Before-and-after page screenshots
════════════════

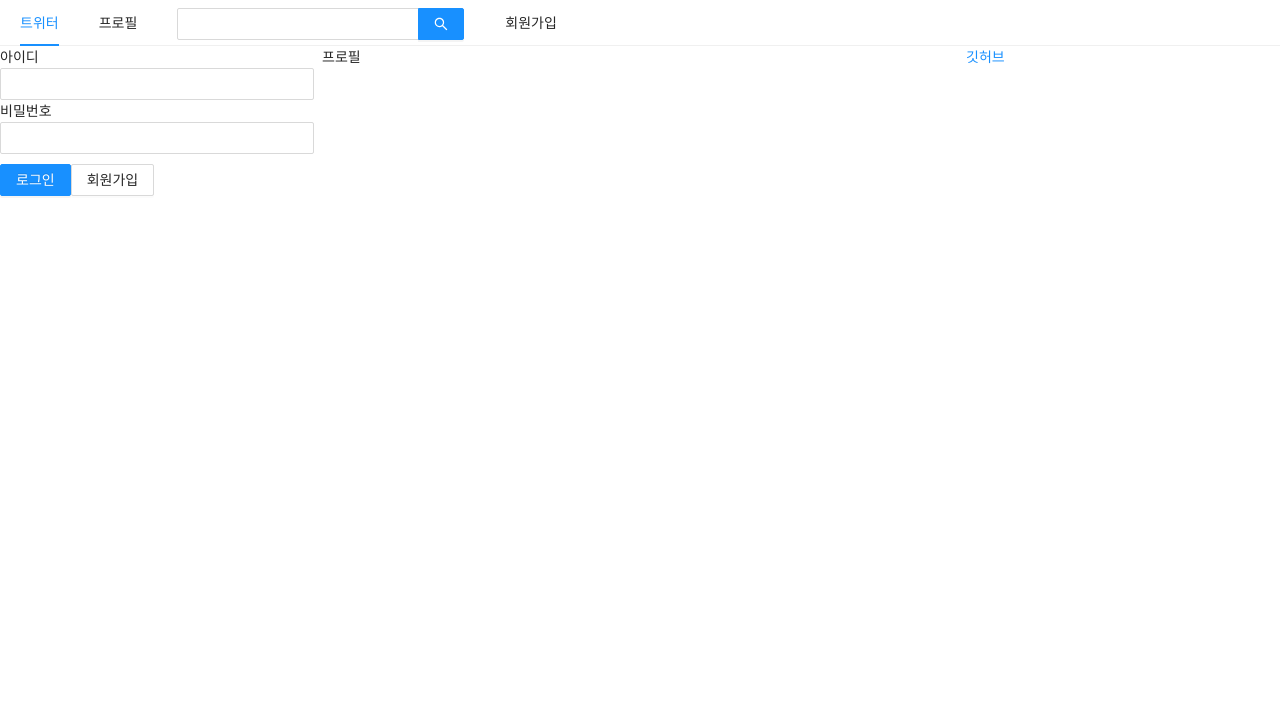
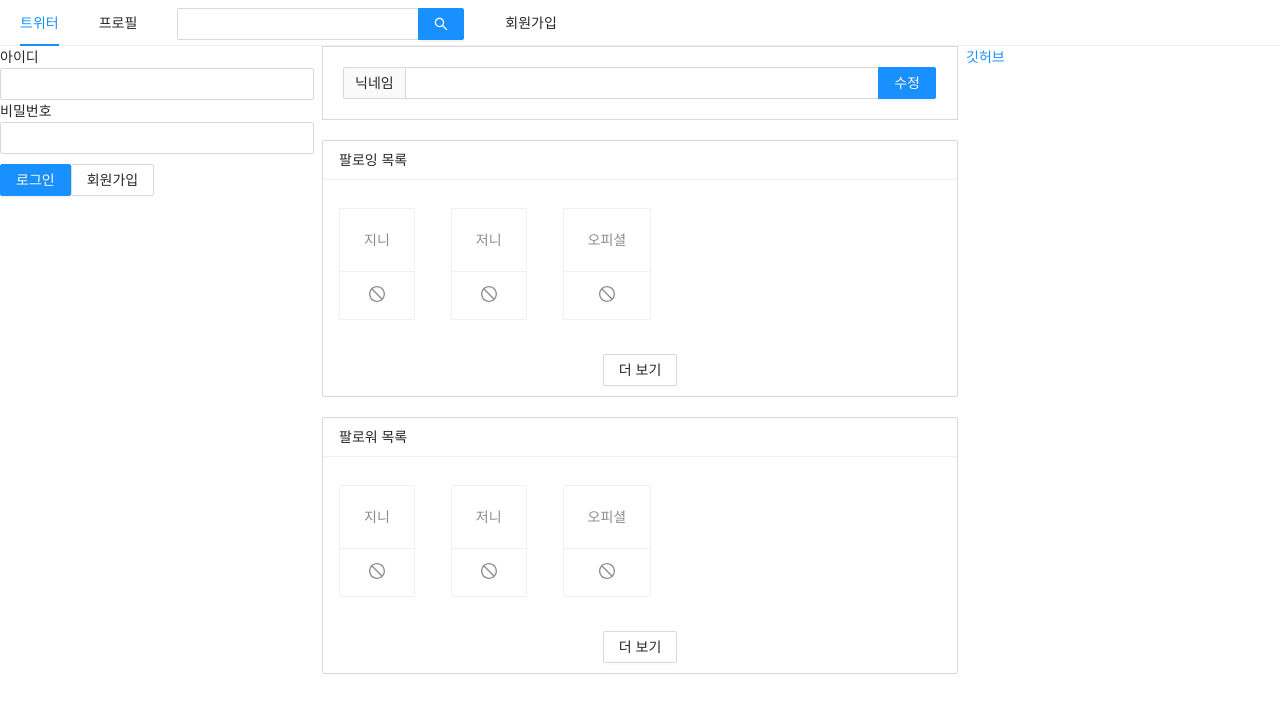
Before and after one commit to uhgenie7/clone_twitter, a Next.js app in the folder prepare/front/: page /profile in a window 1280 px wide. Shown: the top 712 px of the page. Built offline with nearby package versions, Linux system fonts and the light colour scheme.

Commit message:
create: followList, NicknameEditForm, Profile

```diff
--- /dev/null
+++ b/prepare/front/components/FollowList.js
@@ -0,0 +1,28 @@
+import { Button, Card, List } from "antd";
+import { StopOutlined } from "@ant-design/icons";
+import React from "react";
+
+const FollowList = ({ header, data }) => (
+  <List
+    style={{ marginBottom: "20px" }}
+    grid={{ gutter: 4, xs: 2, md: 3 }}
+    size="small"
+    header={<div>{header}</div>}
+    loadMore={
+      <div style={{ textAlign: "center", margin: "10px 0" }}>
+        <Button>더 보기</Button>
+      </div>
+    }
+    bordered
+    dataSource={data}
+    renderItem={(item) => (
+      <List.Item style={{ marginTop: "20px" }}>
+        <Card actions={[<StopOutlined key="stop" />]}>
+          <Card.Meta description={item.nickname} />
+        </Card>
+      </List.Item>
+    )}
+  />
+);
+
+export default FollowList;
--- /dev/null
+++ b/prepare/front/components/NicknameEditForm.js
@@ -0,0 +1,18 @@
+import { Form, Input } from "antd";
+import React from "react";
+
+const NicknameEditForm = () => {
+  return (
+    <Form
+      style={{
+        marginBottom: "20px",
+        border: "1px solid #d9d9d9",
+        padding: "20px",
+      }}
+    >
+      <Input.Search addonBefore="닉네임" enterButton="수정" />
+    </Form>
+  );
+};
+
+export default NicknameEditForm;
--- a/prepare/front/pages/profile.js
+++ b/prepare/front/pages/profile.js
@@ -1,7 +1,28 @@
+import React from "react";
+
+import NicknameEditForm from "../components/NicknameEditForm";
 import AppLayout from "../components/AppLayout";
+import FollowList from "../components/FollowList";
 
 const Profile = () => {
-  return <AppLayout>프로필</AppLayout>;
+  const followerList = [
+    { nickname: "지니" },
+    { nickname: "저니" },
+    { nickname: "오피셜" },
+  ];
+  const followingList = [
+    { nickname: "지니" },
+    { nickname: "저니" },
+    { nickname: "오피셜" },
+  ];
+
+  return (
+    <AppLayout>
+      <NicknameEditForm />
+      <FollowList header="팔로잉 목록" data={followingList} />
+      <FollowList header="팔로워 목록" data={followerList} />
+    </AppLayout>
+  );
 };
 
 export default Profile;
```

════════════════

**WORK REQUEST**
Where a line of the data includes the string "followerList", list that line.

**FINISHED EXERCISE**
+  const followerList = [
+      <FollowList header="팔로워 목록" data={followerList} />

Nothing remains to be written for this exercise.